Dinh originally from Vietnam, came to the United States in late 1994 as he says in his own words, “a bare-foot refugee." He knew as a young boy that education was his way to have a better life and a way to con- tribute effectively to society. Therefore, right after his arrival in the US, he started taking classes at Northern Virginia Community College, beginning with ESL (English as Second Language) courses. He eventual transferred to Mason where he earned his BS degree in Computer Science in 1989. In the 1990s, he says, due to the so-called “software crisis”, the need for formal training in software increased significantly. “I was about to start an MS in computer science when the school introduced a new program, an MS in Software Systems Engineering. I switched to that.”
When Dinh talks about Software Systems Engineering, there’s a change in his tone, measured and animated, this is where his technical passion flourishes. He says, “I view the development and integration of software as similar in nature and scale to the performance of an orchestra. A conductor applies his/her deep and broad knowledge, background, and experience in music to orchestrate and integrate product pieces provided by numerous teams, including musicians, singers, instrument players, etc. to ensure the success of their performance. I like to consider myself a conductor.” When he graduated in 1991, he says, he felt prepared to enter the workforce. But Dinh’s technical curiosity did not stop with his MS and he began his PhD in Information Technology, which he completed in 1994.
After completing his PhD, Dinh took a position at Mason as an adjunct professor, a post he held for ten years. During that time, he also began his professional career, working first as an Engineering Specialist at Stanford Telecommunications, Inc. He also worked at MITRETEK, where he served as Technical Lead on several software projects using Object-Oriented Software Development Approach. Dinh joined Mitre in 1996 and today serves as the company’s Associate Technical Director of E540 (Information and Computing Technologies Division.) “When I received more responsibilities at Mitre in 2004,” Dinh says sadly, “I had to stop teaching. It was too much to keep up.” Dinh now is part of the E540 three-person division management team overseeing eleven departments located at various locations in the US and spanning several areas of Information and Computing. When asked if he considers himself to be a scientist he says, “No, I like to say I’m a professor,” then he pauses, considering his role and all that he does and says, “I’m a scientist-engineer too.”
Dinh’s role in teaching INFS 612 (Computer Networks & Distributed Processing), SWSE 619 (Software Construction) earned him an Outstanding Adjunct Professor Award in 2003 and an Outstanding Alumnus award in 2005. His work at Mitre this year has earned him a MITRE Program Distinction Award.
Dinh has served as an Advisory Board member for Mason since 2005. He says, “I owe George Mason a lot. Because of Mason I was able to fulfill my life-long dream of getting an education. With my experience and understanding in the industry, I can help refine the curriculum.” He further explains how he is able to work with the school and his company by having Mason professors share their skills and knowledge with Mitre. He likes to invite professors to speak, encourages Mitre to hire student interns, and also to hire graduates as full-time employees. He says, “Mason students are well prepared for the workforce.”
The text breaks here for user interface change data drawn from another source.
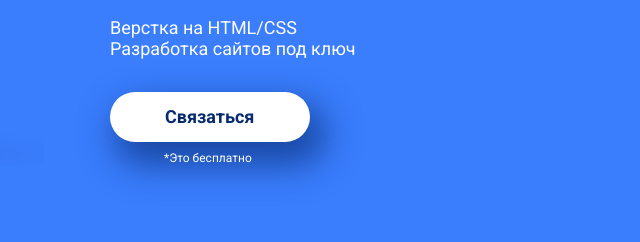
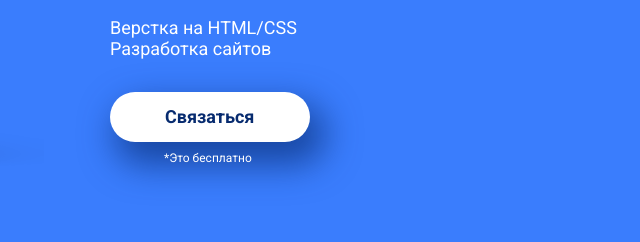
Before and after one commit to Web-kid/web-kid.github.io, a plain HTML site: page index.html in a window 1280 px wide. Shown: the part 263-505 px from the top of the page, 640-1280 px from the left. Drawn offline with Linux system fonts and the light colour scheme; a script that the page names is missing.

Commit message:
First summaty(test)
Убрал запись " под ключ"

```diff
--- a/index.html
+++ b/index.html
@@ -33,7 +33,7 @@
  				<div class="col-lg-5">
  						<p class="header-pretitle">Веб-разработчик</p>
  						<h1 class="header-title">Кидясов Василий</h1>
- 						<p class="header-subtitle wow pulse">Верстка на HTML/CSS</br>Разработка сайтов под ключ</p>
+ 						<p class="header-subtitle wow pulse">Верстка на HTML/CSS</br>Разработка сайтов</p>
  						<div class="button-center">
  							<a href="https://vk.me/id153098272" class="header-button wow pulse">Связаться</a>
 							</div>
```
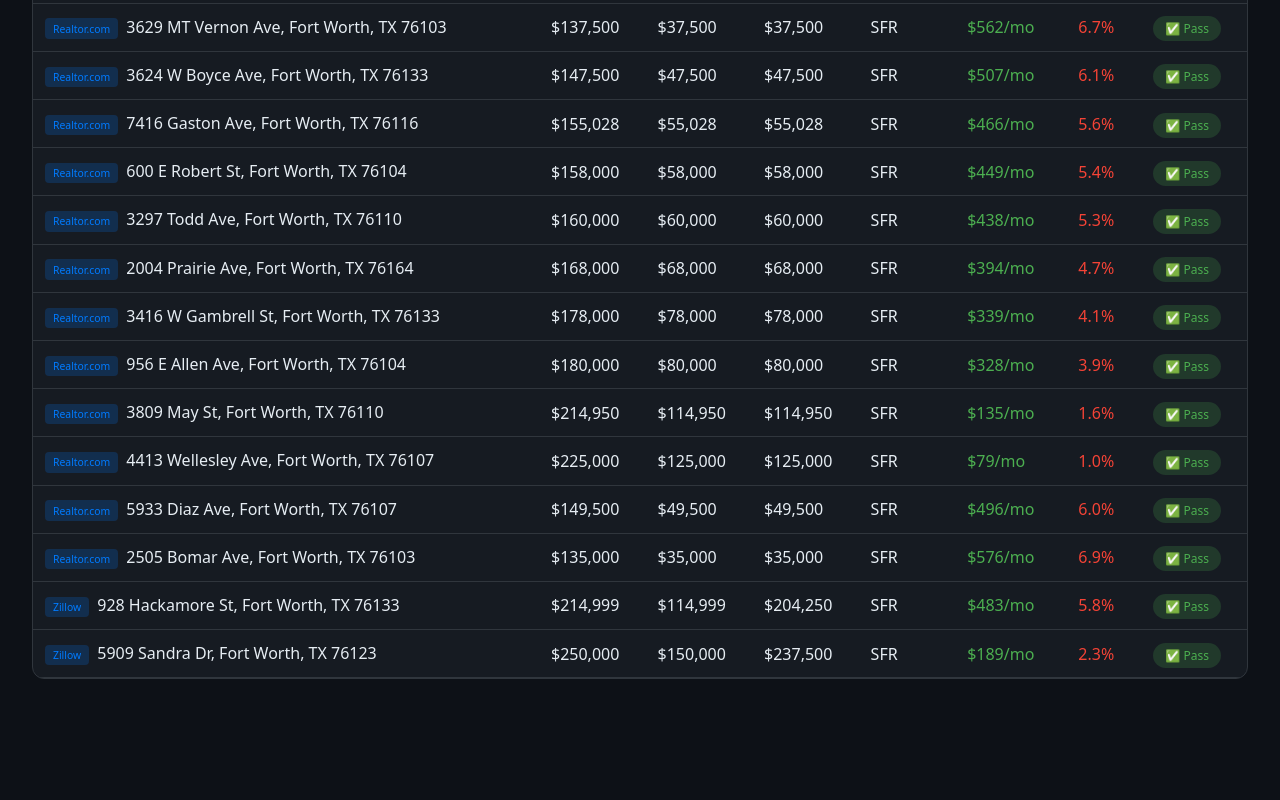
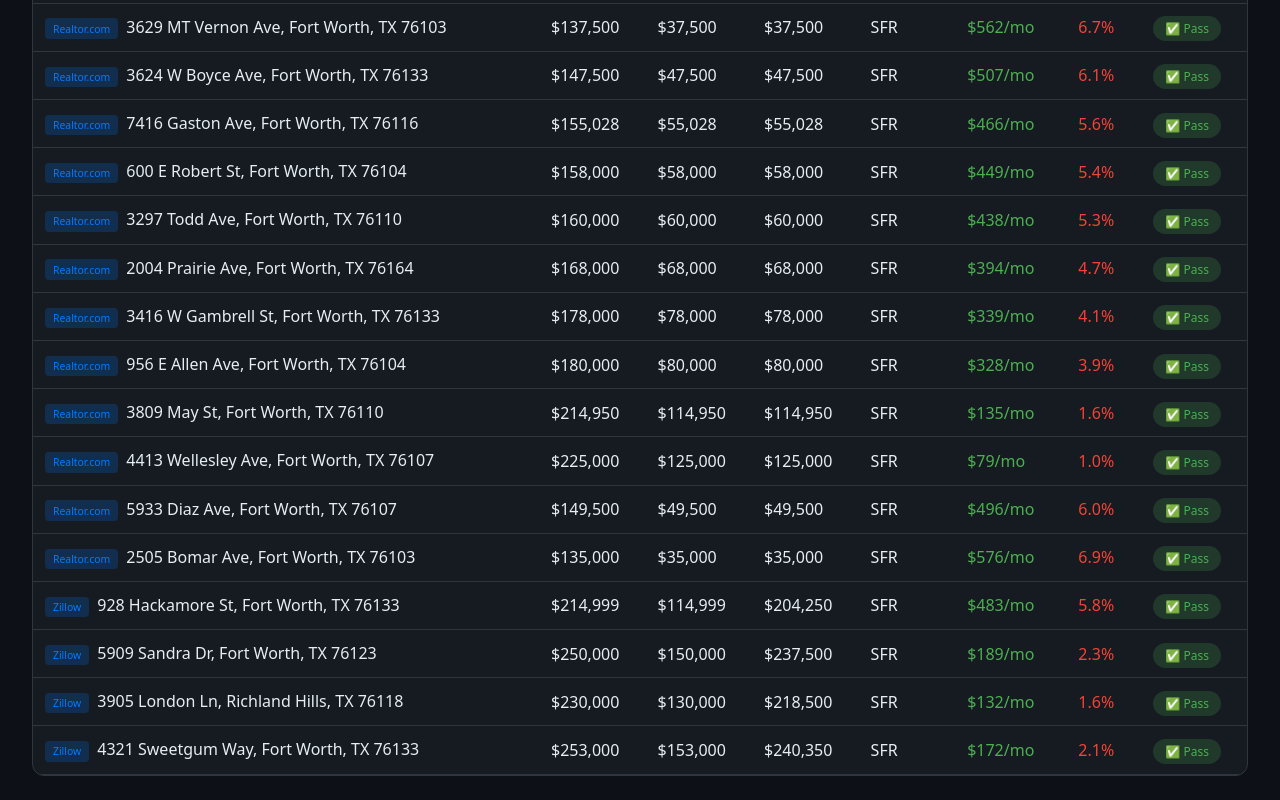
Before and after one commit to clawmango0/real-estate-scanner, a website: page docs/index.html in a window 1280 px wide. Shown: the part 1521-2321 px from the top of the page. Before the commit the page ends 2224 px from the top, so only its background shows below. Drawn offline with Linux system fonts and the light colour scheme.

Commit message:
Add 3905 London Ln and 4321 Sweetgum Way - Mar 5

```diff
--- a/docs/index.html
+++ b/docs/index.html
@@ -190,7 +190,9 @@
             { id:28, address:"5933 Diaz Ave, Fort Worth, TX 76107", listed:149500, offer:49500, type:"SFR", beds:2, baths:1.0, cashFlow:496, coc:6.0, cashOut:100000, status:"pass", source:"realtor" },
             { id:29, address:"2505 Bomar Ave, Fort Worth, TX 76103", listed:135000, offer:35000, type:"SFR", beds:2, baths:1.0, cashFlow:576, coc:6.9, cashOut:100000, status:"pass", source:"realtor" },
             { id:30, address:"928 Hackamore St, Fort Worth, TX 76133", listed:214999, offer:204250, type:"SFR", beds:4, baths:2.0, cashFlow:483, coc:5.8, cashOut:100000, status:"pass", source:"zillow" },
-            { id:31, address:"5909 Sandra Dr, Fort Worth, TX 76123", listed:250000, offer:237500, type:"SFR", beds:3, baths:2.0, cashFlow:189, coc:2.3, cashOut:100000, status:"pass", source:"zillow" }
+            { id:31, address:"5909 Sandra Dr, Fort Worth, TX 76123", listed:250000, offer:237500, type:"SFR", beds:3, baths:2.0, cashFlow:189, coc:2.3, cashOut:100000, status:"pass", source:"zillow" },
+            { id:32, address:"3905 London Ln, Richland Hills, TX 76118", listed:230000, offer:218500, type:"SFR", beds:2, baths:2.0, cashFlow:132, coc:1.6, cashOut:100000, status:"pass", source:"zillow" },
+            { id:33, address:"4321 Sweetgum Way, Fort Worth, TX 76133", listed:253000, offer:240350, type:"SFR", beds:3, baths:2.0, cashFlow:172, coc:2.1, cashOut:100000, status:"pass", source:"zillow" }
         ];
 
         let currentFilter = 'all';
```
Dinh is enthusiastic about his feelings about education. He says, “Education is very important. I want to contribute to the education system so that we can create a technical leap for this country.” He feels that the future of technology is in software systems development and integration but that there are also a lot of other emerging areas in Information Technology, too. “I’m proud to be able to work in the software systems engineering field and to make impactful contributions to many government programs,” he says. “I understand the sense of urgency and mission the country now faces.” With his experience in working on several challenging real-world projects, Anhtuan Dinh is an ideal advisor for the Mason community as it prepares students for the nation’s current technical challenges.
This story appeared in the department's newsletter Computing News (Fall 2009)